In what is believed to be a first-of-its-kind partnership in the country, the National Tribal Development Association (NTDA) and Holy Cross School have established a permanent endowment fund that will provide scholarships to students of Native American descent.
The NTDA, a non-profit that promotes the economic vitality of Native Americans by setting up cooperative relationships in the private and public sectors, will fund an annual award equal to two full tuitions to be divided equally among incoming or current Holy Cross students who meet the criteria of Native-American lineage. The scholarship program will be overseen by the school’s board of directors.
“We’re hoping this will be an outreach program that will attract students not only from the New Orleans area, but from around the country,” said Charles DiGange, Holy Cross headmaster, at a ceremony recognizing the first of the scholarship’s recipients – sixth graders James Sixkiller, Conner Cheramie and Jack Kelly.
While the three all hail from the New Orleans area, DiGange foresees the opportunity to place Native American students from outside Louisiana within local host families. Upon graduation, these students will return to their local communities with “the best education they could possibly get,” DiGange said.
The funds are being dispensed though a U.S. Department of Treasury program that encourages non-profit institutions to work with for-profit entities and financial institutions to invest in projects of community benefit. Holy Cross came to the attention of the Montana-based NTDA when a local attorney told the group of the school’s remarkable story of rebirth after Hurricane Katrina.
“I can’t imagine a better recipient than Holy Cross,” said Michael Guillot, Holy Cross’ assistant headmaster for institutional advancement, who led NTDA representatives on a campus tour last spring.
“This group was looking to invest in the city of New Orleans in an appropriate project, and we represent the kind of areas (where) the Department of Treasury wants this reinvestment to occur,” Guillot said. “They want institutions to invest in areas where the need and the community benefit is the greatest, and obviously, Holy Cross and the city represent that.”
Guillot brought the news of the partnership to last spring’s meeting of the United South and Eastern Tribes Inc., which drew 26 Native American leaders from the eastern seaboard and southern United States to Marksville, La.
In his presentation on Holy Cross’ 160-year history in New Orleans, Guillot told the group what the school has meant for “generations of young men, not only in the (local) community, but around the world.”
“There was a great deal of interest that for some of their young men, this might be just the place for their children to receive their education,” Guillot said. “Our hope is that over the years, we will develop relationships all around the nation – that young men will come here, stay with host families for any number of years, and benefit from a Holy Cross education. And we would benefit from their presence, their culture and the diversity.”

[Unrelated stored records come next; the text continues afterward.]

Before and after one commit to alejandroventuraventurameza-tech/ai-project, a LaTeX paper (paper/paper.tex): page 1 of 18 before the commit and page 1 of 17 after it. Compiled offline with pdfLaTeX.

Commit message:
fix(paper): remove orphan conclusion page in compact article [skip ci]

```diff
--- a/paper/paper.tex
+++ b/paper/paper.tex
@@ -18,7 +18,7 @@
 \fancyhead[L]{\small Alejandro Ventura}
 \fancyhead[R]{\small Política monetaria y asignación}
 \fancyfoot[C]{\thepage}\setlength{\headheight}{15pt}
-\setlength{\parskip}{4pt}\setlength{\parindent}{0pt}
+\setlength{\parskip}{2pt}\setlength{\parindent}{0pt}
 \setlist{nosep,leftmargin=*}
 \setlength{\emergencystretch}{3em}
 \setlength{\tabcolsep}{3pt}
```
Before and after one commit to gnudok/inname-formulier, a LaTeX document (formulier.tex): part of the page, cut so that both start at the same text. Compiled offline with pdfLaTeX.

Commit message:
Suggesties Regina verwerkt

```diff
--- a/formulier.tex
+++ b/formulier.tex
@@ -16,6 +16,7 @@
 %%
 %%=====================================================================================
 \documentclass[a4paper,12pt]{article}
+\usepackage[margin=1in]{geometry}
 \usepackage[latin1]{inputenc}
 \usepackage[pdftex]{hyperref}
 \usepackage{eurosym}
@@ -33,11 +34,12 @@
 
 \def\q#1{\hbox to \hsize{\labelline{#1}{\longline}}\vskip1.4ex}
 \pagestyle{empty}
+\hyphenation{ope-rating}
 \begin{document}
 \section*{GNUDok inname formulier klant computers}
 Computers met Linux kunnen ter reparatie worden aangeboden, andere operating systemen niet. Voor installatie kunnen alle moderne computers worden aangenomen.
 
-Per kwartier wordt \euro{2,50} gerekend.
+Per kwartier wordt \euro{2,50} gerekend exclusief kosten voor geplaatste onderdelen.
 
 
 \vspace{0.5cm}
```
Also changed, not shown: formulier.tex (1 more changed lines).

Guillot said the school’s founder, Blessed Father Basil Moreau, was “quite clear” from the very beginning that his school would serve a diverse population.
In addition to the scholarship fund, the partnership is providing new markets tax credits toward construction of Holy Cross’ new cafeteria, a 7,000-square-foot amenity scheduled for completion in the fall 2012.
“We’re probably one of the few institutions in the United States that has received such an enormous new markets tax credit (funding),” DiGange said, noting that the total amount is nearing $14 million. “People think that FEMA gave us everything (to rebuild after Katrina). They gave us a lot, but a lot came out of Holy Cross’ pocket and a lot came from new markets tax credits.”
For more information, call Brian Kitchen at (504) 942-3100 or email firstname.lastname@example.org.